But it still wouldn’t be near leopard size and really it’s an extremely unlikely proposition in the wild. A larger wild felid is much, much more likely to eat a feral domestic cat than to mate with one.

  • Tamerlane

Actually the photo looks like forced perspective, with the cat placed in the foreground to appear bigger.

In other words, it looks a lot like my fishing photos.

Huge Australian feral cats - legitimate?

Yes. I’ve seen one. Once. For ten seconds. In 1985. :smiley:

Seriously, I’ve seen one of these things. My word is my cite - up to you to take it or not.

In 1985, at age 15, I was camping with my family at Hartley, near Lithgow. My stepfather and I had risen earlier than the others, to get the fire restarted, and make some tea and breakfast. This area wasn’t exactly wilderness - it was a private camping area near a road, with a toilet and shower block, and even a little kiosk. On the other side of the river was farmland. On the other hand, it wasn’t far to virgin forest either.

Sitting about eighty or so feet from the river (really only a stream ten feet wide), my stepfather and I simultaneously saw a very large, black cat appear in the farm opposite. It approached a barbed wire fence. This fence was about four feet high, and had about four strands of barbed wire. A normal cat would have simply walked under the bottom one, but this cat decided to go over. It half jumped, half climbed to the top of the fence post, and - this is where we got a bearing on its size - to climb down the other side (our side) of this four foot post, it had its hind paws on top of the fence post (leaving its rear end significantly higher still), and its front paws on the ground at the same time. Then it disappeared into the bush and was gone.

So what do I think I saw?

There are legends (which I didn’t hear about until just after I saw this, when my stepfather - a local in the area - told me) of big cats in the Lithgow area (as quoted in the OP’s link). There’s the “Lithgow Panther”, the “Tarana Tiger”, and “Those Bloody Big Cats”. There was apparently a large, exotic cat which escaped from a circus in the Tarana area, but it wasn’t that because a) I think that story is apocryphal anyway, and b) that supposedly happened in the 60s, twenty years earlier, and there would have been nothing for it to breed with to have descendants - it is unlikely to have lived to that age.

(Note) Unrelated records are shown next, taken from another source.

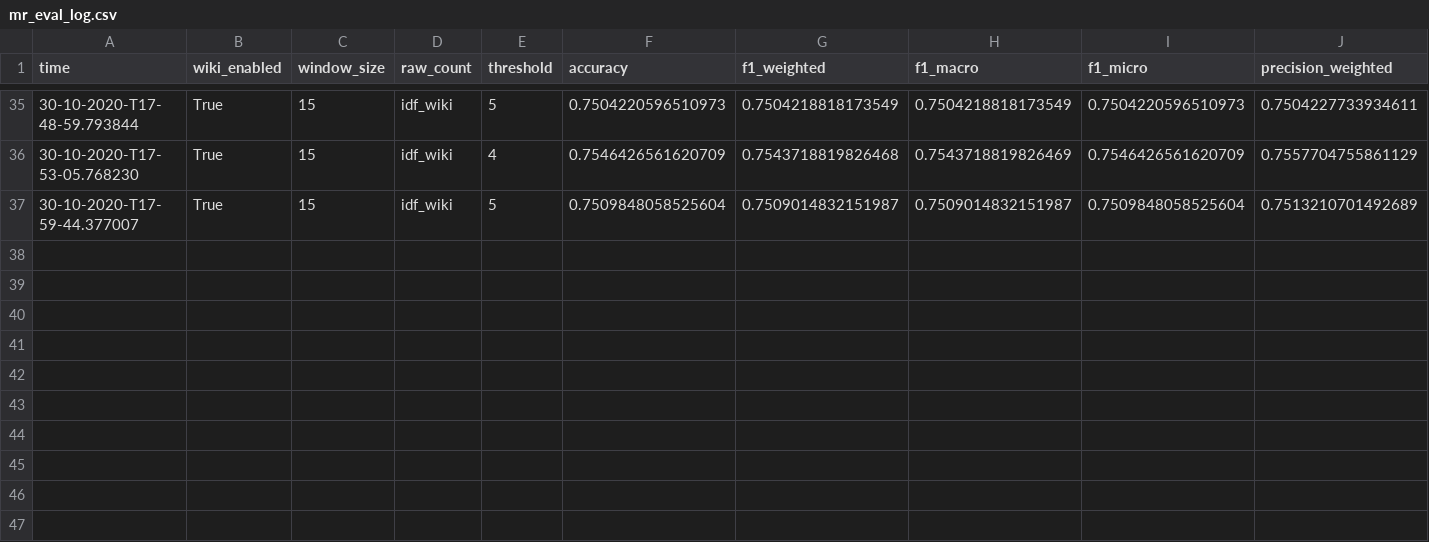
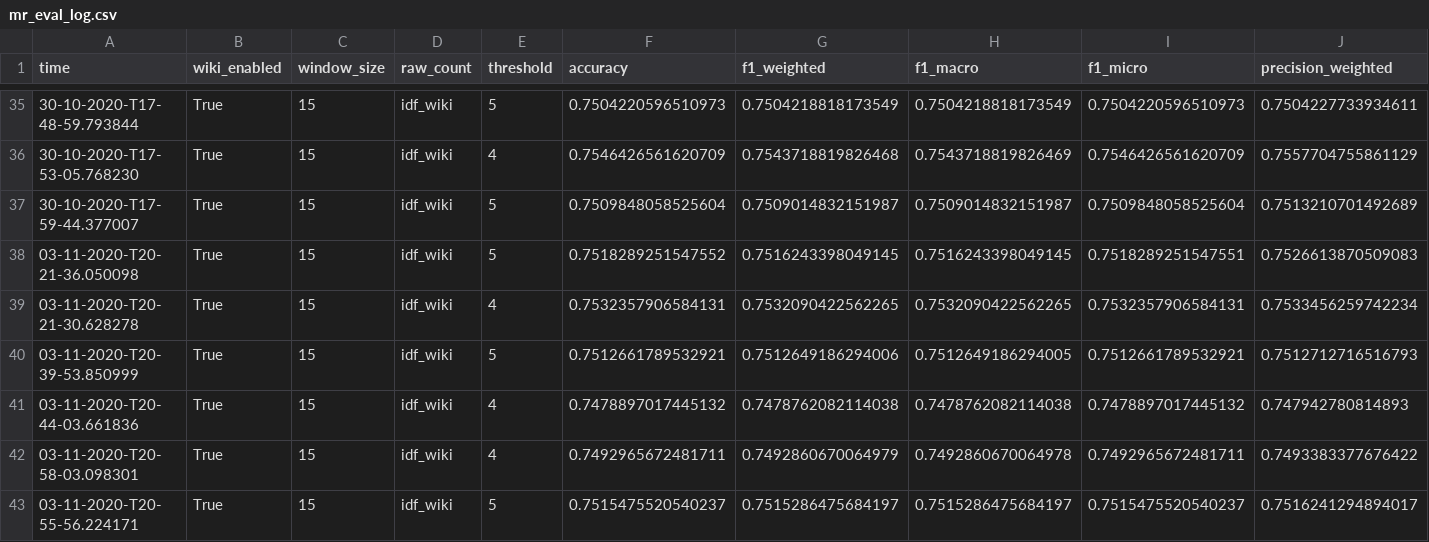
Before and after one commit to niklasamslgruber/textKGCN, a CSV file: _data/results_log/mr_eval_log.csv, drawn as a sheet; only a part is shown, gaps mark what is left out; rows hold the shown columns only; the diff names each change by its address in the sheet, - before the commit and + after, or states it on an @@ line.

```diff
--- a/_data/results_log/mr_eval_log.csv
+++ b/_data/results_log/mr_eval_log.csv
+row 38: 03-11-2020-T20-21-36.050098 | True | 15 | idf_wiki | 5 | 0.7518289251547552 | 0.7516243398049145 | 0.7516243398049145 | 0.7518289251547551 | 0.7526613870509083
+row 39: 03-11-2020-T20-21-30.628278 | True | 15 | idf_wiki | 4 | 0.7532357906584131 | 0.7532090422562265 | 0.7532090422562265 | 0.7532357906584131 | 0.7533456259742234
+row 40: 03-11-2020-T20-39-53.850999 | True | 15 | idf_wiki | 5 | 0.7512661789532921 | 0.7512649186294006 | 0.7512649186294005 | 0.7512661789532921 | 0.7512712716516793
+row 41: 03-11-2020-T20-44-03.661836 | True | 15 | idf_wiki | 4 | 0.7478897017445132 | 0.7478762082114038 | 0.7478762082114038 | 0.7478897017445132 | 0.747942780814893
+row 42: 03-11-2020-T20-58-03.098301 | True | 15 | idf_wiki | 4 | 0.7492965672481711 | 0.7492860670064979 | 0.7492860670064978 | 0.7492965672481711 | 0.7493383377676422
+row 43: 03-11-2020-T20-55-56.224171 | True | 15 | idf_wiki | 5 | 0.7515475520540237 | 0.7515286475684197 | 0.7515286475684197 | 0.7515475520540237 | 0.7516241294894017
```
Also changed, not shown: _data/results_log/20ng_eval_log.csv, _data/results_log/ohsumed_eval_log.csv, 6 other files.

Also, it didn’t look like an exotic cat I’m familiar with. It looked like a domestic cat in everything except size. I’d estimate it to have been between four and a half and five feet long, jet black and sleek - but not exotic.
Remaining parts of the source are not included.